"The fact is that given the challenges we face, education doesn't need to be reformed -- it needs to be transformed. The key to this transformation is not to standardize education, but to personalize it, to build achievement on discovering the individual talents of each child, to put students in an environment where they want to learn and where they can naturally discover their true passions.” ~ Sir Ken Robinson in The Element, 2009We were most fortunate to have educational consultant, Kath Murdoch visit our school recently to explore inquiry and literacy. Teaching in a big and busy PYP school, collaboration and inquiry is an integral part of our practice, but we do tend to have a lot going on and as a result reflecting on our own practice is at times pushed to the side. I am not referring to the reflection we do as a team on our planners, looking for evidence of student learning and thinking about the extent to which we achieved our purpose. I am referring to personal reflection, asking about the practices in our own teaching and what is happening in our own classes. Having the opportunity to talk with Kath about how children best learn was a wonderful invitation to take a closer look at the inquiries taking place in my classroom.
One of the aspects of the PYP that I have always loved is the belief in a constructivist approach to learning and the importance of student-driven inquiry. The tension I find is in the planning - if the teachers are deciding upon the central ideas for the planned units, how do we allow for student voice? Yes, we strive to create provocations that invite students to engage in open-ended inquiries, but in the end, we have a 'programme of inquiry' and this has been created well before we have even met our students. I shared this tension with Kath and my teaching team and I was introduced to the idea of Genius Hour.
Genius Hour is a time set aside each week for students to pursue personal inquiries. I loved the idea of this for it would allow for authentic student-driven inquiry, something that I feel passionate about. It would also be a vehicle to help students to uncover their own passions ~ what interests them? So much of our time in class is spent engaged in activities created by teachers, Genius Hour would empower students to create their own investigations, formulate questions to which they were truly interested in finding answers.
It did not take long to find a host of resources to support the introduction of Genius Hour to my students. I discussed it with my Grade 4 class and they were keen to give it a go. After some initial set up and determining our essential agreements for this time, our Genius Hour was born.
It has been amazing watching the students during this block of time each Thursday. They are so engaged in their own learning that you would never know there are 25 students working on different projects at the same time. Their choices are also varied ~ from learning more about quasars and atoms to investigating art forms and ancient history. While I expected the engagement to be high, I was not prepared for the how interested the students would be in each others' learning. Listening to classmates ask questions of each other and the proud way in which they share what they have discovered ~ this was nothing like the way my students have typically shared findings during our unit investigations.

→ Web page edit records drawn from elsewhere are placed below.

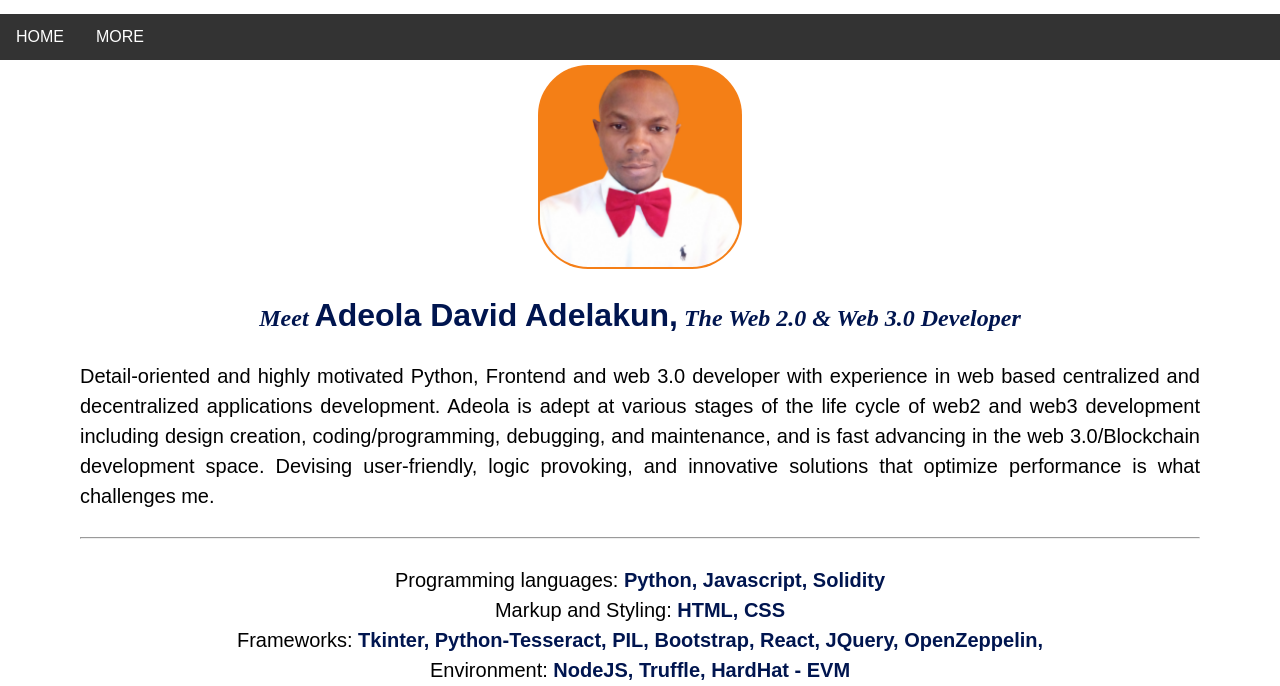
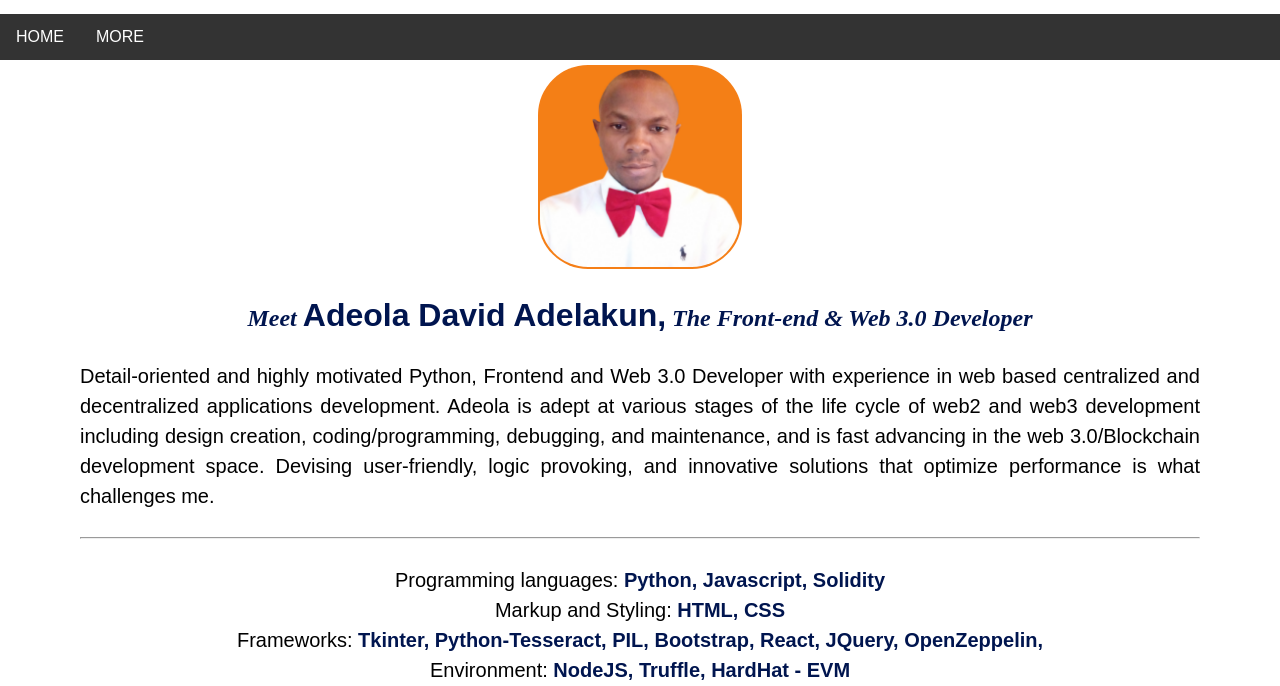
Before and after one commit to Adesdesk/Adesdesk.github.io, a plain HTML site: page index.html in a window 1280 px wide. Shown: the part 109-795 px from the top of the page. Drawn offline with Linux system fonts and the light colour scheme.

Commit message:
Update index.html

```diff
--- a/index.html
+++ b/index.html
@@ -29,9 +29,9 @@
 <div id ="image-block">
 	<img src="adeola's_faceshot.jpg" alt="Adeola David A." id="faceshot">
 </div>
-<h2><span id="introduction"><em><p>Meet </em><span class="myFullName">Adeola David Adelakun,</span> <em>The Web 2.0 & Web 3.0 Developer</em></p></span></h2>
+<h2><span id="introduction"><em><p>Meet </em><span class="myFullName">Adeola David Adelakun,</span> <em>The Front-end & Web 3.0 Developer</em></p></span></h2>
 <p class="Objectives">
-	Detail-oriented and highly motivated Python, Frontend and web 3.0 developer with experience in web based centralized and decentralized applications development. Adeola is adept at various stages of the life cycle of web2 and web3 development including design creation, coding/programming, debugging, and maintenance, and is fast advancing in the web 3.0/Blockchain development space. Devising user-friendly, logic provoking, and innovative solutions that optimize performance is what challenges me.
+	Detail-oriented and highly motivated Python, Frontend and Web 3.0 Developer with experience in web based centralized and decentralized applications development. Adeola is adept at various stages of the life cycle of web2 and web3 development including design creation, coding/programming, debugging, and maintenance, and is fast advancing in the web 3.0/Blockchain development space. Devising user-friendly, logic provoking, and innovative solutions that optimize performance is what challenges me.
 </p>
 <br>
 <hr>
```
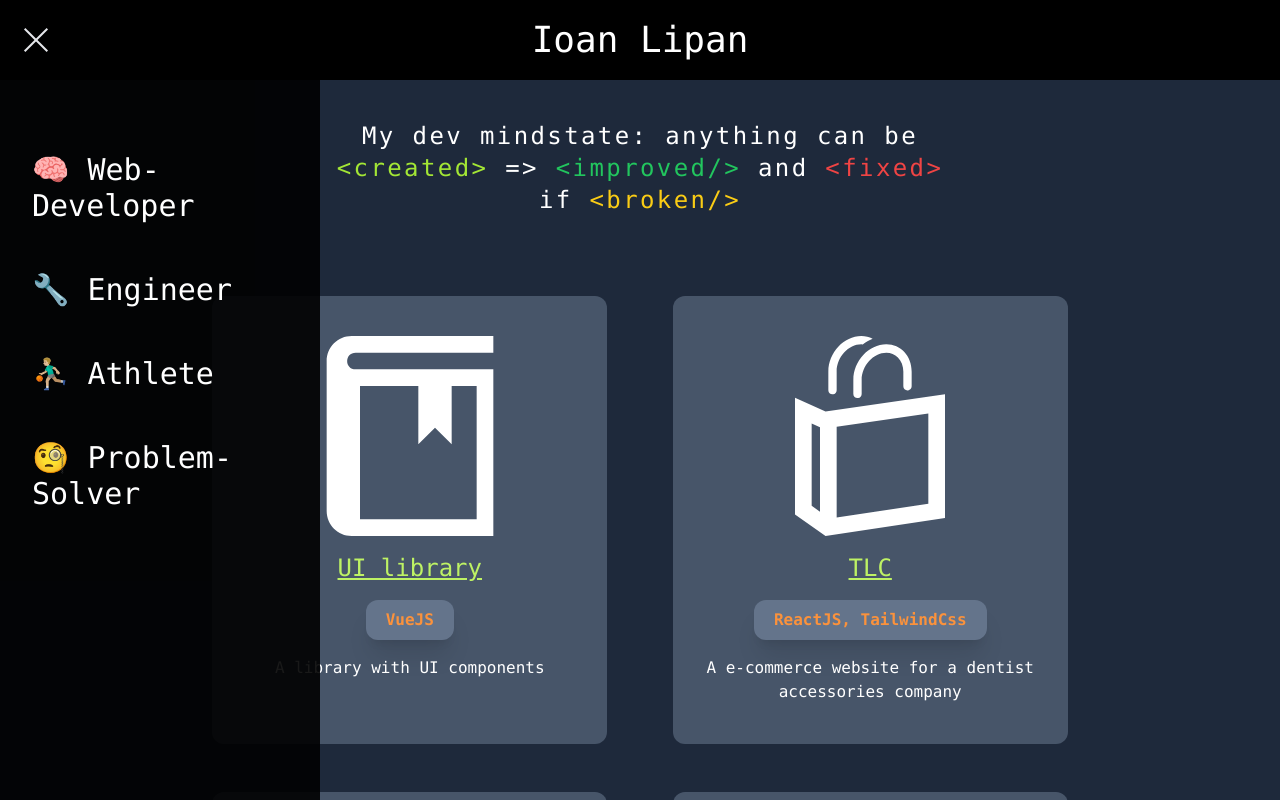
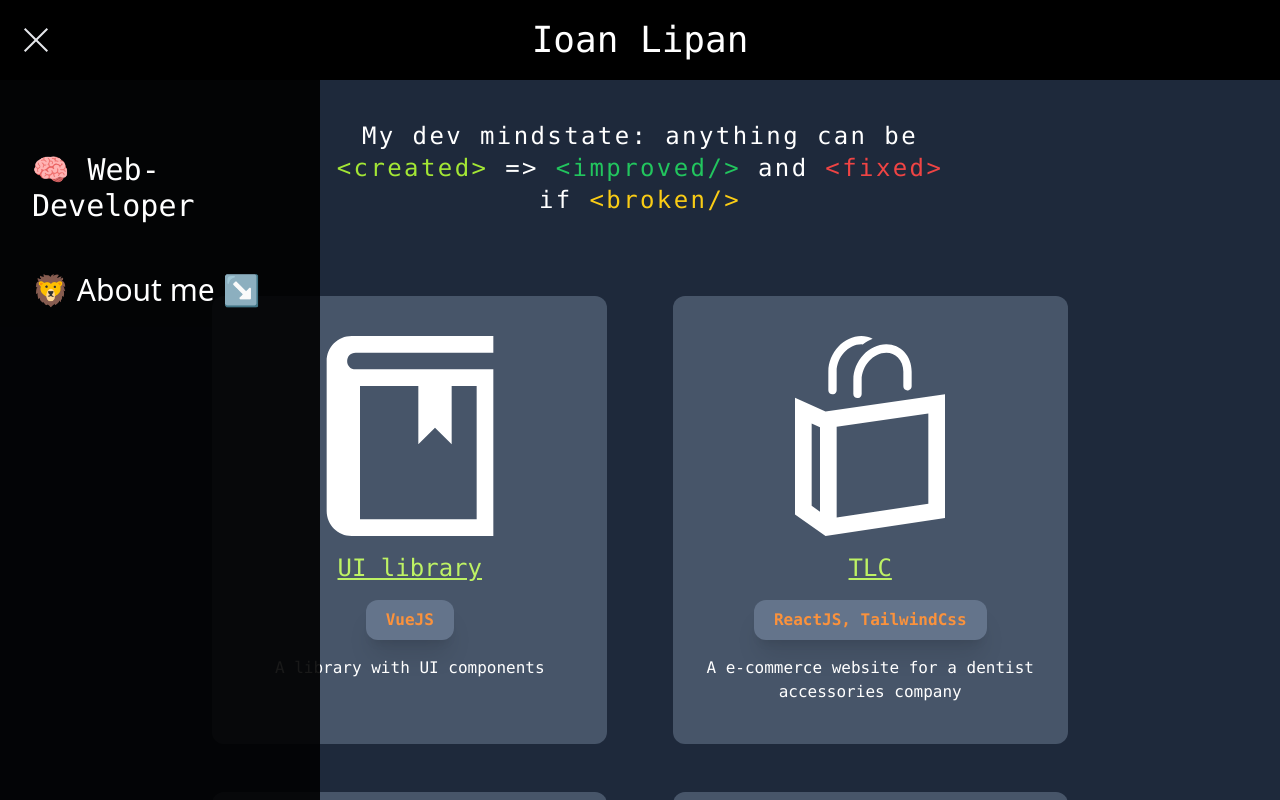
Before and after one commit to IoanLipan/ioanlipan, a Vue app: page / in a window 1280 px wide. Both pictures are taken after a click on the element 36 px from the left and 40 px from the top of the page. Shown: the top 800 px of the page. Built offline with nearby package versions, Linux system fonts and the light colour scheme.

Commit message:
header menu about me

```diff
--- a/src/components/appHeader.vue
+++ b/src/components/appHeader.vue
@@ -1,6 +1,6 @@
 <template>
   <nav class="h-[72px] md:h-20 z-40">
-    <div class="w-full fixed bg-black p-5 text-white">
+    <div class="w-full fixed bg-black p-5 text-white font-mono">
       <div class="grid grid-cols-4 items-center">
         <div class="space-y-2 w-8 ease-in transition-all duration-500" @click="toggleMenu">
           <div
@@ -19,22 +19,31 @@
             ]"
           />
         </div>
-        <router-link class="font-mono text-2xl md:text-4xl col-span-2 text-center" to="/"
-          @click="closeMenu()">Ioan Lipan</router-link
+        <router-link
+          class="font-mono text-2xl md:text-4xl col-span-2 text-center"
+          to="/"
+          @click="closeMenu()"
+          >Ioan Lipan</router-link
         >
       </div>
     </div>
     <div
       v-show="showMenu"
       class="h-[92vh] top-[72px] fixed z-50 bg-black md:bg-opacity-90
-      text-white w-full md:w-[36vw] xl:w-[25vw] px-6" v-motion-slide-visible-left
+      text-white w-full md:w-[36vw] xl:w-[25vw] px-6"
     >
       <div class="h-full flex flex-col gap-8 text-3xl pt-10 text-center md:text-left">
         <div></div>
         <HeaderMenuItem title="🧠 Web-Developer" link="/" @click="closeMenu" />
-        <HeaderMenuItem title="🔧 Engineer" link="/engineer" @click="closeMenu" />
-        <HeaderMenuItem title="⛹🏼‍♂️ Athlete" link="/athlete" @click="closeMenu" />
-        <HeaderMenuItem title="🧐 Problem-Solver" link="/problem-solver" @click="closeMenu" />
+        <div v-if="!showAboutMe" @click="toggleAboutMe" class="p-2">🦁 About me ↘️</div>
+        <div v-else class="flex flex-col gap-8 p-2" @click="toggleAboutMe">
+          🦁 About me ↗️
+          <HeaderMenuItem title="🔧 Engineer" link="/engineer" @click="closeMenu" v-motion-pop />
+          <HeaderMenuItem title="⛹🏼‍♂️ Athlete" link="/athlete" @click="closeMenu" v-motion-pop />
+          <HeaderMenuItem title="🧐 Problem-Solver"
+            link="/problem-solver"
+            @click="closeMenu" v-motion-pop />
+        </div>
       </div>
     </div>
   </nav>
@@ -50,9 +59,13 @@ export default {
     return {
       showDropdown: false,
       showMenu: false,
+      showAboutMe: false,
     };
   },
   methods: {
+    toggleAboutMe() {
+      this.showAboutMe = !this.showAboutMe;
+    },
     toggleMenu() {
       this.showMenu = !this.showMenu;
     },
```
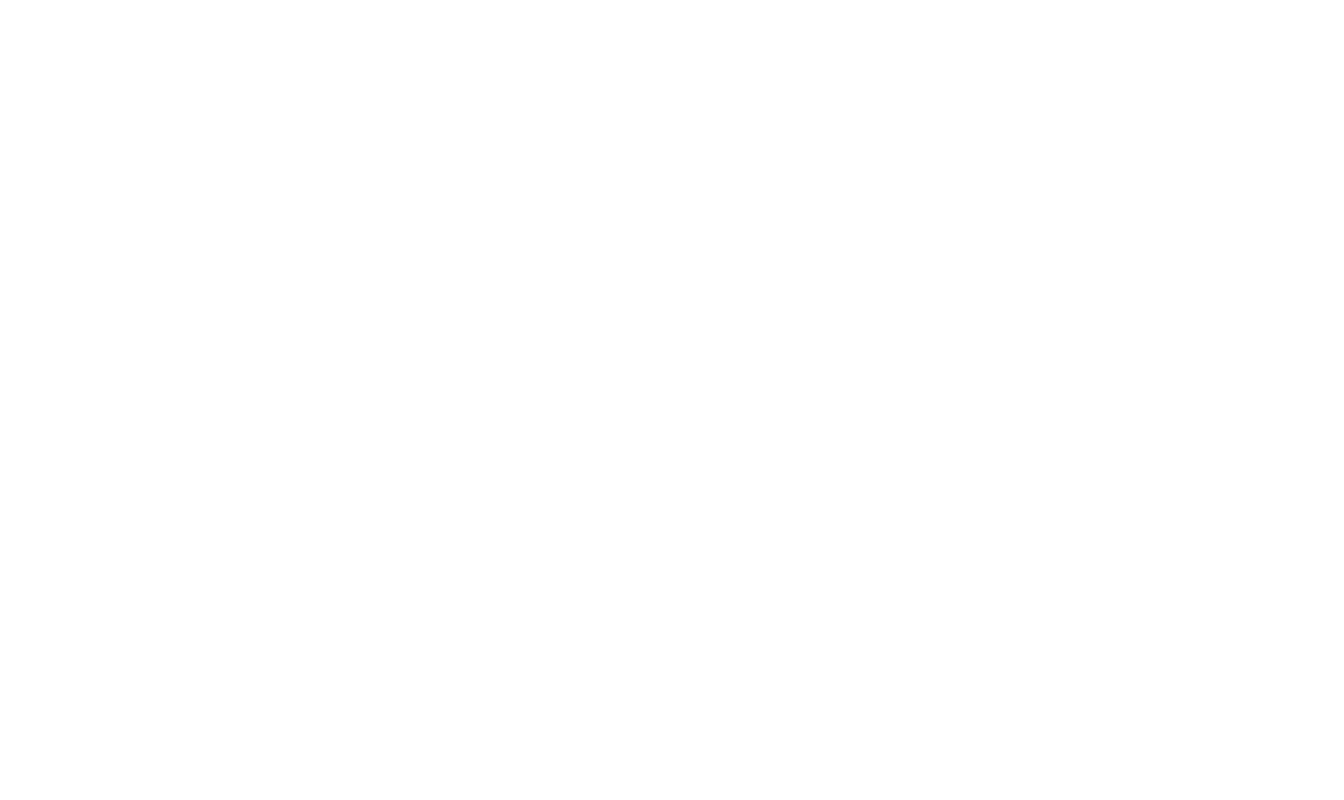
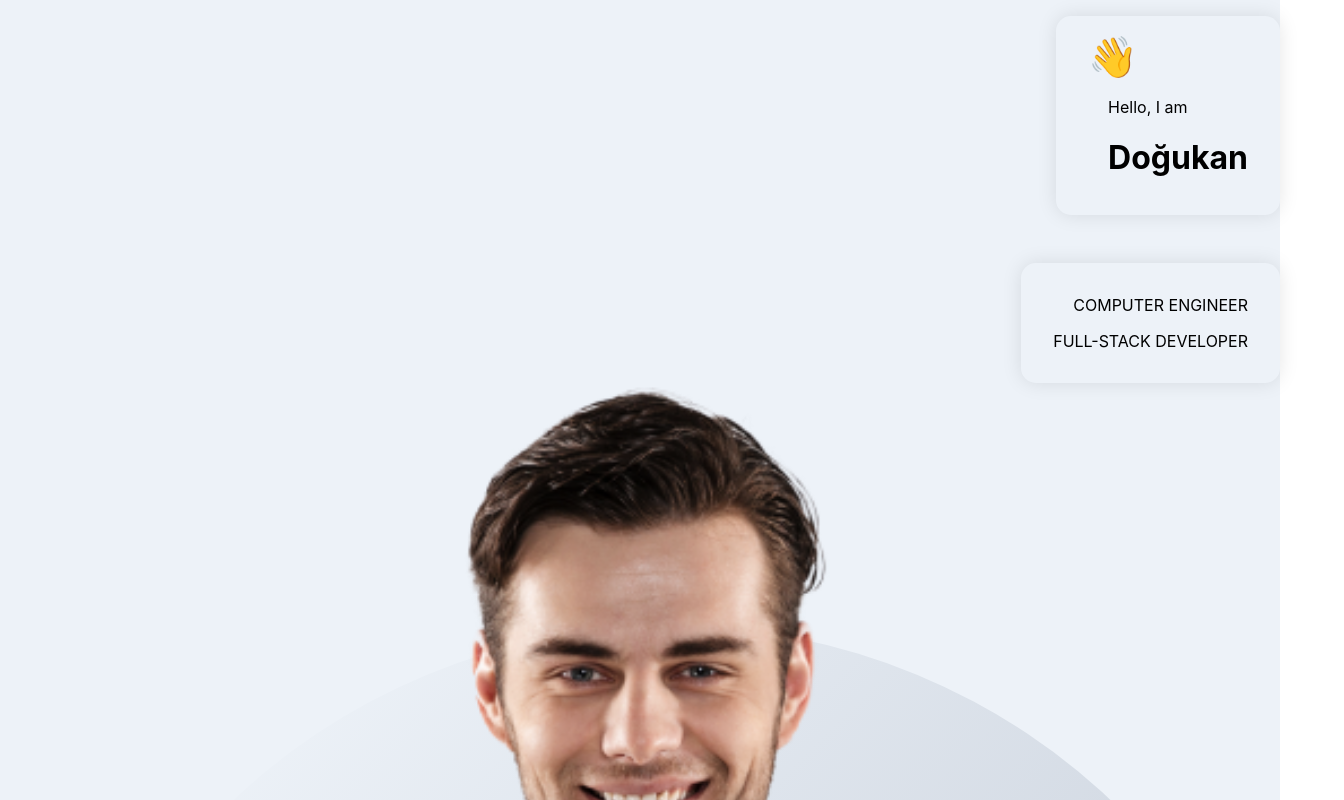
Before and after one commit to dcebeci/Portfolio, a React (Create React App) app in the folder frontend_react/: page / in a window 1280 px wide. Shown: the part 140-940 px from the top of the page, 1344 px wide, since content can reach past the window. Before the commit the page ends 800 px from the top, so only its background shows below. Built offline with nearby package versions, Linux system fonts and the light colour scheme.

Commit message:
header yapıldı.

```diff
--- a/frontend_react/src/container/Header/Header.jsx
+++ b/frontend_react/src/container/Header/Header.jsx
@@ -1,9 +1,70 @@
-import React from 'react'
+import React from 'react';
+import { motion } from 'framer-motion';
+
+import { AppWrap } from '../../wrapper';
+import { images } from '../../constants';
 import './Header.scss';
-function Header() {
-  return (
-    <div>Header</div>
-  )
-}
 
-export default Header
+const scaleVariants = {
+  whileInView: {
+    scale: [0, 1],
+    opacity: [0, 1],
+    transition: {
+      duration: 1,
+      ease: 'easeInOut',
+    },
+  },
+};
+const Header = () => (
+  <div className="app__header app__flex">
+    <motion.div
+      whileInView={{ x: [-100, 0], opacity: [0, 1] }}
+      transition={{ duration: 0.5 }}
+      className="app__header-info"
+    >
+      <div className="app__header-badge">
+        <div className="badge-cmp app__flex">
+          <span>👋</span>
+          <div style={{ marginLeft: 20 }}>
+            <p className="p-text">Hello, I am</p>
+            <h1 className="head-text">Doğukan</h1>
+          </div>
+        </div>
+
+        <div className="tag-cmp app__flex">
+          <p className="p-text">Computer Engineer</p>
+          <p className="p-text">Full-Stack Developer</p>
+        </div>
+      </div>
+    </motion.div>
+
+    <motion.div
+      whileInView={{ opacity: [0, 1] }}
+      transition={{ duration: 0.5, delayChildren: 0.5 }}
+      className="app__header-img"
+    >
+      <img src={images.profile} alt="profile_bg" />
+      <motion.img
+        whileInView={{ scale: [0, 1] }}
+        transition={{ duration: 1, ease: 'easeInOut' }}
+        src={images.circle}
+        alt="profile_circle"
+        className="overlay_circle"
+      />
+    </motion.div>
+
+    <motion.div
+      variants={scaleVariants}
+      whileInView={scaleVariants.whileInView}
+      className="app__header-circles"
+    >
+      {[images.flutter, images.redux, images.sass].map((circle, index) => (
+        <div className="circle-cmp app__flex" key={`circle-${index}`}>
+          <img src={circle} alt="profile_bg" />
+        </div>
+      ))}
+    </motion.div>
+  </div>
+);
+
+export default AppWrap(Header, 'home');
--- /dev/null
+++ b/frontend_react/src/wrapper/AppWrap.js
@@ -0,0 +1,21 @@
+import React from 'react';
+import { NavigationDots, SocialMedia } from '../components';
+
+const AppWrap = (Component, idName, classNames) => function HOC() {
+  return (
+    <div id={idName} className={`app__container ${classNames}`}>
+      <SocialMedia />
+      <div className="app__wrapper app__flex">
+        <Component />
+
+        <div className="copyright">
+          <p className="p-text">@2020 MICHAEL</p>
+          <p className="p-text">All rights reserved</p>
+        </div>
+      </div>
+      <NavigationDots active={idName} />
+    </div>
+  );
+};
+
+export default AppWrap;
--- /dev/null
+++ b/frontend_react/src/wrapper/MotionWrap.js
@@ -0,0 +1,16 @@
+import React from 'react';
+import { motion } from 'framer-motion';
+
+const MotionWrap = (Component, classNames) => function HOC() {
+  return (
+    <motion.div
+      whileInView={{ y: [100, 50, 0], opacity: [0, 0, 1] }}
+      transition={{ duration: 0.5 }}
+      className={`${classNames} app__flex`}
+    >
+      <Component />
+    </motion.div>
+  );
+};
+
+export default MotionWrap;
--- /dev/null
+++ b/frontend_react/src/wrapper/index.js
@@ -0,0 +1,7 @@
+import AppWrap from './AppWrap';
+import MotionWrap from './MotionWrap';
+
+export {
+  AppWrap,
+  MotionWrap,
+};
```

I have no regrets about implementing this change to my classroom practice. Yes, it does take a considerable amount of our time, but it is worth every minute of it. The students are still developing the transdisciplinary skills and attitudes that are a part of our PYP programme and more importantly, they are acquiring a love of learning. They are becoming more curious and confident in their own abilities, willing to take risks and try something new. They are becoming inquirers.
We may not yet have created the school environment envisioned by Sir Ken Robinson, but I believe this is definitely a step in the right direction.